How DID Lucy Walk?
"Lucy" is the three million year old fossil discovered in the Afar region of Ethiopia in 1974 by Don Johanson. For more than three decades this remarkable find, which has told us so much about out origins, has been the subject of controversy. A forty percent complete skeleton, many of her large bones had been preserved through fossilization and from these, and in particular the femur (thigh bone) and pelvis, we know she stood upright and moved about on two legs and it was claimed she walked in the same manner as humans today: a straight legged stride, knees extended, posture upright. But not everyone agrees.
Other researchers noted some critical bones were missing or shaped slightly differently than the same bones in humans today and from this they concluded Lucy walked with bent knees and her upper body bent forward slightly at the hips.
This argument was not settled but rather prolonged by the discovery, in 1978, of a sixty foot long trail of footprints at Laetoli in Tanzania. These foot prints predated Lucy by almost half a million years and were formed in a most fortuitous way: one day nearly 3.5 million years ago a volcano in what is now Tanzania, in East Africa, was erupting and light ash was falling, like snow, over a wide area. The ash was several inches deep when two individuals (and maybe a third) walked on their two legs through the ash, leaving their footprints in the ash. Birds scampered across the ash also, as did a variety of four legged animals.
A very light rain was falling at the time, so the ash was the consistency of moist sand or mud. Foot impressions were left in the ash, which soon set up like concrete and hardened, preserving the footprints. Millions of years of sediments covered the area of the ash fall until uncovered in 1978 by a team led by Mary Leakey. The footprints of interest to us were clearly distinguishable from those of the birds and the four legged animals, and proved there were animals walking upright on two legs nearly half a million years before Lucy.

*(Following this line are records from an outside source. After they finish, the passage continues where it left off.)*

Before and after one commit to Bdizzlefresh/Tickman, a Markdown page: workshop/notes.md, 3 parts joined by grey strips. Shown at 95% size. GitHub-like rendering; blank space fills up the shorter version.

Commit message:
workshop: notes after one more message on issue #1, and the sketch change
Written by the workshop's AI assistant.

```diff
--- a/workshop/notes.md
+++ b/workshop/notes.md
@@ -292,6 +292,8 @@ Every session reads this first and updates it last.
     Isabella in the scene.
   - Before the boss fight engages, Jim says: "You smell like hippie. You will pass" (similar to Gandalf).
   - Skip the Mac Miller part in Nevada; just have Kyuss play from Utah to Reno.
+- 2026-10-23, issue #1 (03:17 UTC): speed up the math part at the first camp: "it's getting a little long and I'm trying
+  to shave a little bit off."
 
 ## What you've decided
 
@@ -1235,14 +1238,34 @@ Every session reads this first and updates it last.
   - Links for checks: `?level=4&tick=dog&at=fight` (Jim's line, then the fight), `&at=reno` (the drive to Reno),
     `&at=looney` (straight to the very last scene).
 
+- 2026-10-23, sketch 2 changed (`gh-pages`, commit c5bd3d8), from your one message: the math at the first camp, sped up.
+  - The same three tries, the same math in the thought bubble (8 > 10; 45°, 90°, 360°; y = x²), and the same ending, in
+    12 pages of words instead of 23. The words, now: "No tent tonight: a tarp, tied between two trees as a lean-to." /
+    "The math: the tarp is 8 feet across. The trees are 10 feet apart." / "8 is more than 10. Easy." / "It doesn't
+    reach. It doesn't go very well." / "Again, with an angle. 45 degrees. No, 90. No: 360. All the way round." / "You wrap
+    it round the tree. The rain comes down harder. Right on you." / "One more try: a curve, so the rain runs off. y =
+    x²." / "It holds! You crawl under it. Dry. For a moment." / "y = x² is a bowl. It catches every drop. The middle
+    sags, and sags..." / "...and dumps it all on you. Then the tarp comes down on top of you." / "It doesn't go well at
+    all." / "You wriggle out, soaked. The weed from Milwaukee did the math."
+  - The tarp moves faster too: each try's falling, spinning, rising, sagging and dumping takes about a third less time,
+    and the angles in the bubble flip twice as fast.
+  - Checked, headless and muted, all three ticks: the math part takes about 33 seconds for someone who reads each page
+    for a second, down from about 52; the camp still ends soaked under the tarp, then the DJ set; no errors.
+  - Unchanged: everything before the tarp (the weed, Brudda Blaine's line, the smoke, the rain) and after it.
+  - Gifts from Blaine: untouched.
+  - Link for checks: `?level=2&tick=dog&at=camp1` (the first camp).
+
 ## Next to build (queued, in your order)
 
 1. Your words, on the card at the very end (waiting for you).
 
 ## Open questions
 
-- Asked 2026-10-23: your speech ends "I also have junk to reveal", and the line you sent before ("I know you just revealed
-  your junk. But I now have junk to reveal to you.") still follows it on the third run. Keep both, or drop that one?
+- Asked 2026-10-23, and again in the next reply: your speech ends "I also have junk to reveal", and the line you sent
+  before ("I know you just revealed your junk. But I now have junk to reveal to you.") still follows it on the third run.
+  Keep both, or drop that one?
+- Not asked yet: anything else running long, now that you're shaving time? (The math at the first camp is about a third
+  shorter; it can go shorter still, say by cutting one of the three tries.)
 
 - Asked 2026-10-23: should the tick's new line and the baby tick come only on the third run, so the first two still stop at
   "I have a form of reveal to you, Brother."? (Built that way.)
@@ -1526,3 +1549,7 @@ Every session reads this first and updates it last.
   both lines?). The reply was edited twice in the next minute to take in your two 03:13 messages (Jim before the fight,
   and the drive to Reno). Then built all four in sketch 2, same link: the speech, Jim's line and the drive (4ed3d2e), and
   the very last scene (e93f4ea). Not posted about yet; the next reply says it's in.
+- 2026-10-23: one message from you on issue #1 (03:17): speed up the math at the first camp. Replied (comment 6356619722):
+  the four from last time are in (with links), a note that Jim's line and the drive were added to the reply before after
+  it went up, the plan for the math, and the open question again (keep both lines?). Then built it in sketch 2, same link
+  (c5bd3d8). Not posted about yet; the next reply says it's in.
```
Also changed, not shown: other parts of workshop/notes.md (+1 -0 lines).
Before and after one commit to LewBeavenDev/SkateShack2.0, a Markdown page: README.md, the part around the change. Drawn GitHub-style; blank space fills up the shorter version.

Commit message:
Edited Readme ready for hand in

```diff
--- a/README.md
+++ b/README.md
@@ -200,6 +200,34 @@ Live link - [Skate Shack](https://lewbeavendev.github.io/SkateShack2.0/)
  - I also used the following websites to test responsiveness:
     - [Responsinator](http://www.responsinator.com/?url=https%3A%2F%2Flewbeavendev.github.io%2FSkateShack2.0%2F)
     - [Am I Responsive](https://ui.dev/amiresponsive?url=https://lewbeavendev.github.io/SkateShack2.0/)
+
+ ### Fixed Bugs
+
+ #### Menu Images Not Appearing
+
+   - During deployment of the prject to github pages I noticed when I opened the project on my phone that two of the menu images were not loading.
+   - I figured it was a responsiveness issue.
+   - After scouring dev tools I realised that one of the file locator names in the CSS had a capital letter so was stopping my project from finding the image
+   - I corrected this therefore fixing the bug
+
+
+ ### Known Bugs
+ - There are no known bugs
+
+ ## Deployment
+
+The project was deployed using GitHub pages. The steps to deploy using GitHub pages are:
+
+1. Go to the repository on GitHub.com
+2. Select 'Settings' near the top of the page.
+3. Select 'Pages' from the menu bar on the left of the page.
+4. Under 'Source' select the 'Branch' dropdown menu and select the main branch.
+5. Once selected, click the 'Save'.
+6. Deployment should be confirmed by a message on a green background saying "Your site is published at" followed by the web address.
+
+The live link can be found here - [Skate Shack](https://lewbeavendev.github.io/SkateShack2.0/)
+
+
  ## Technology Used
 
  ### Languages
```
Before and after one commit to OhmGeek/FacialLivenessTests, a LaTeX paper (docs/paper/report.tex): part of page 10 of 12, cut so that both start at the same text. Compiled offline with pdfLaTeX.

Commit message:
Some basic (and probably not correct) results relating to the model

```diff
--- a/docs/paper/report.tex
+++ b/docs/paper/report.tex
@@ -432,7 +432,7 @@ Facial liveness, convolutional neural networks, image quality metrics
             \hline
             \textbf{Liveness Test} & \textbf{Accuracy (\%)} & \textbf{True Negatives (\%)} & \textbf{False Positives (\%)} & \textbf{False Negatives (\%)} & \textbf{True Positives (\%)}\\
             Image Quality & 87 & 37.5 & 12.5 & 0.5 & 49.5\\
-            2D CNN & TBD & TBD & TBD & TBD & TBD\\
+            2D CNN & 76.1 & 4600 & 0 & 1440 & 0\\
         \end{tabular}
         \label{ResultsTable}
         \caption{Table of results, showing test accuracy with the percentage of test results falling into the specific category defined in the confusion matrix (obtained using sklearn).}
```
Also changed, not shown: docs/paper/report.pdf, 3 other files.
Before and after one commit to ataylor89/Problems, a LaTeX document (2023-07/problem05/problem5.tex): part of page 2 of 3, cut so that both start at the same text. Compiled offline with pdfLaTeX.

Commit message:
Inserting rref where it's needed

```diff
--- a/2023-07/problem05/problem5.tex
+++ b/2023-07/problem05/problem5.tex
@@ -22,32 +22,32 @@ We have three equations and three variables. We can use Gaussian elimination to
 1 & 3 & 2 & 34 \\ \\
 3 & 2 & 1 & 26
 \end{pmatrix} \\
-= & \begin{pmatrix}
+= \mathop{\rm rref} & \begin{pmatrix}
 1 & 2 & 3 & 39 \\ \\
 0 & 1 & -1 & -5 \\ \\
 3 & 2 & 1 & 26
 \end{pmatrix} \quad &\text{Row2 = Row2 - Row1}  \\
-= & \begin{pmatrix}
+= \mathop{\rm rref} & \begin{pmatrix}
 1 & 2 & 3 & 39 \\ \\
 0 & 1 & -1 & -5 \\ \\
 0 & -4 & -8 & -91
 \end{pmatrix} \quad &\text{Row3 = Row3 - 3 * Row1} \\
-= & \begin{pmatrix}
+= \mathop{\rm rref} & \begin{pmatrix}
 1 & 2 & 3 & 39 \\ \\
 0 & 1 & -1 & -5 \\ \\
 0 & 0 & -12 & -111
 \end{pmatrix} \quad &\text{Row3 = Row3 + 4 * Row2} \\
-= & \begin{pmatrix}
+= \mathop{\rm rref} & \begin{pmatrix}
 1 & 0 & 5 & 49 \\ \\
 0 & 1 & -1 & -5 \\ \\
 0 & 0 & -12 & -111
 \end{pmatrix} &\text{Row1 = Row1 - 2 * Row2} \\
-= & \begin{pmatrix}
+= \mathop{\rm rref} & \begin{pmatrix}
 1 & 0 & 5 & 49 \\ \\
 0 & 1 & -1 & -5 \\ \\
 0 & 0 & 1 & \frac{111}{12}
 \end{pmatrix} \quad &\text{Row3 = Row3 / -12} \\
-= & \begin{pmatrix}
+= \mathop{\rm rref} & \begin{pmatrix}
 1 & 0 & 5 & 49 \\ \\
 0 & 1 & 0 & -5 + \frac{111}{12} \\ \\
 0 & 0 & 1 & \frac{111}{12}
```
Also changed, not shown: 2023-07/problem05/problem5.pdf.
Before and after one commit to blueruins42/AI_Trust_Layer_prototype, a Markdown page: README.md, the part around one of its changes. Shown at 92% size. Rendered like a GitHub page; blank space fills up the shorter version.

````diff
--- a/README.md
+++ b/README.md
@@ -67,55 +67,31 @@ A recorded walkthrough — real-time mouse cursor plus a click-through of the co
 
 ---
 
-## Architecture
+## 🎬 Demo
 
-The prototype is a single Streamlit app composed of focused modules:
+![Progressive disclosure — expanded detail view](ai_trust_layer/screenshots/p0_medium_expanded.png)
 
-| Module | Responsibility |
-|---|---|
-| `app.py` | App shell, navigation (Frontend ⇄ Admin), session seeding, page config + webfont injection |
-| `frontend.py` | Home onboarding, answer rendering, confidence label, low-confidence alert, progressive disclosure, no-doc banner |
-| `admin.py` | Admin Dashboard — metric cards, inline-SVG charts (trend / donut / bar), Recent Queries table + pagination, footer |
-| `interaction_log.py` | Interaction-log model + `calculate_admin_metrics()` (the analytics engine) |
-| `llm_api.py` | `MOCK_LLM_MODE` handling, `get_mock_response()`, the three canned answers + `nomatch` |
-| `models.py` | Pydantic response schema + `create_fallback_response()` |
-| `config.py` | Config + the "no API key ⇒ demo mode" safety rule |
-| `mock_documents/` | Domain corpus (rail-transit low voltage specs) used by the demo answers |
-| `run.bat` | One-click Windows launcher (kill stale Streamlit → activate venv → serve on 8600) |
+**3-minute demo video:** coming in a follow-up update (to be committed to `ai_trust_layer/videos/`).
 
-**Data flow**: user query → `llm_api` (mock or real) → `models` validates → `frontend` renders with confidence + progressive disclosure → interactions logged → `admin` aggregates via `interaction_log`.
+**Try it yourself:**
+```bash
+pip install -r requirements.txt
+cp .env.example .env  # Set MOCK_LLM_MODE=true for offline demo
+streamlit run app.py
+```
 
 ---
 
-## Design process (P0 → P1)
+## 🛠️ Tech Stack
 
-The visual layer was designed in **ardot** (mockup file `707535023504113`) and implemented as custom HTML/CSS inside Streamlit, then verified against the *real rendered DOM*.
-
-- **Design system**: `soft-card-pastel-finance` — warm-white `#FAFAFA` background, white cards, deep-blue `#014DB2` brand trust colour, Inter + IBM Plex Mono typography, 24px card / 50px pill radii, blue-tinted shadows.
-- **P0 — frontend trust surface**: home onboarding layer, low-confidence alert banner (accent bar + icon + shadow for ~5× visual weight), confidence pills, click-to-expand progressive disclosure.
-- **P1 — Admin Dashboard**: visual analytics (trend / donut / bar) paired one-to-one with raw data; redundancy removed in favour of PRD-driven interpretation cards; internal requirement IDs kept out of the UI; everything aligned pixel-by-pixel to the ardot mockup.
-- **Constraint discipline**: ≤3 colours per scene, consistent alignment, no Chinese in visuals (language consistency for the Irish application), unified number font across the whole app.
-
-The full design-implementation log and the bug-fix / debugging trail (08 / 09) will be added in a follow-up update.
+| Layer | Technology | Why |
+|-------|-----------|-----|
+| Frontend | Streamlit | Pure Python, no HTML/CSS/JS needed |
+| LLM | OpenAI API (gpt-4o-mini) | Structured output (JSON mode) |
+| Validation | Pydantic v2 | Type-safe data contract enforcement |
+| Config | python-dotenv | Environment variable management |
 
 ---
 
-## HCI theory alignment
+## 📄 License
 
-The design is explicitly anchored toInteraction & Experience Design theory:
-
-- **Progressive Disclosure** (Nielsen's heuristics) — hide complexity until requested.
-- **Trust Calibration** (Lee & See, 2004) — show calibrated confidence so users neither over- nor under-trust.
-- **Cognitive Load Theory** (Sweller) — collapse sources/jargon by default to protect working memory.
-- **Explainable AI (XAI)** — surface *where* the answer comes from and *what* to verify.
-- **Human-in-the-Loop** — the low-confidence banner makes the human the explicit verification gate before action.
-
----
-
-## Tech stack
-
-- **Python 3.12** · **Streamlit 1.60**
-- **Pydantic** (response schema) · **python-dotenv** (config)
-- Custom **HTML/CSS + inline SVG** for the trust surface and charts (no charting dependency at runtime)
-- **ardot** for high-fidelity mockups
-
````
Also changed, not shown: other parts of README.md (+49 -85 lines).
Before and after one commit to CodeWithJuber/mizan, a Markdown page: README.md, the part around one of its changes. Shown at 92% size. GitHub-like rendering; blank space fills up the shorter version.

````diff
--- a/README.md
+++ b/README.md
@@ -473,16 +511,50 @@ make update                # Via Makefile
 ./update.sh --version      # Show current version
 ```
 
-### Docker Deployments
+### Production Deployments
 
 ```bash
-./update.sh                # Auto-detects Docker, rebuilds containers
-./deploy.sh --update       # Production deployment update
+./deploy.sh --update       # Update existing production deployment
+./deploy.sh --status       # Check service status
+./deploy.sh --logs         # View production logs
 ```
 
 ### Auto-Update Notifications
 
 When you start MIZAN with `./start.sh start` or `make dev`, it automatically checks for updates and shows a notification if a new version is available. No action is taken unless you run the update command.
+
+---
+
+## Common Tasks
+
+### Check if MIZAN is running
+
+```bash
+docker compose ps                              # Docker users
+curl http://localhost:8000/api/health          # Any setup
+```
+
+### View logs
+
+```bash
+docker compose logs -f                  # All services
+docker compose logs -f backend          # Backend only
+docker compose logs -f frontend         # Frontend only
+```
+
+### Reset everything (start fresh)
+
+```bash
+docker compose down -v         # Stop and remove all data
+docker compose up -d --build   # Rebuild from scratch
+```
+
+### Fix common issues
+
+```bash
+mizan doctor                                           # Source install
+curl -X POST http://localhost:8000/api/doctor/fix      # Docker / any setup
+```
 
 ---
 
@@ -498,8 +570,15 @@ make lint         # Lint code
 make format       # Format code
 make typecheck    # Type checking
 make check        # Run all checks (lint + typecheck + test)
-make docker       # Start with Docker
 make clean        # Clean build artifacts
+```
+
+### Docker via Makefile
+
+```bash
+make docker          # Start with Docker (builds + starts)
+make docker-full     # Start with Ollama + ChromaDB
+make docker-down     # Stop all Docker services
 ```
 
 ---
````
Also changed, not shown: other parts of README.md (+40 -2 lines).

Some scientists claimed the foot prints were almost indistinguishable from those of modern humans, leaving clear impressions of heel and toe, and thus proving Lucy (and the fellow members of her species, Australopithecus afarensis) walked then as we do today. Others asserted the prints were indistinct and did not establish the characteristics of a fully extended stride, a deep heel strike and a nearly as deep (as when impressed on wet sand or moistened volcanic ash) "toe off", the impression left by the ball of the foot and toes when one, while walking, pushes off and shifts weight to the other leg.
In the meantime, older fossils (but not as complete as Lucy) have been found, with strong indications they walked upright and were not quadrupeds, knuckle walking as do our closest relatives, gorillas and chimps. But HOW Lucy walked then, fully upright and legs extended, or slightly stooped and bent at the knee, is still an open question, awaiting more evidence.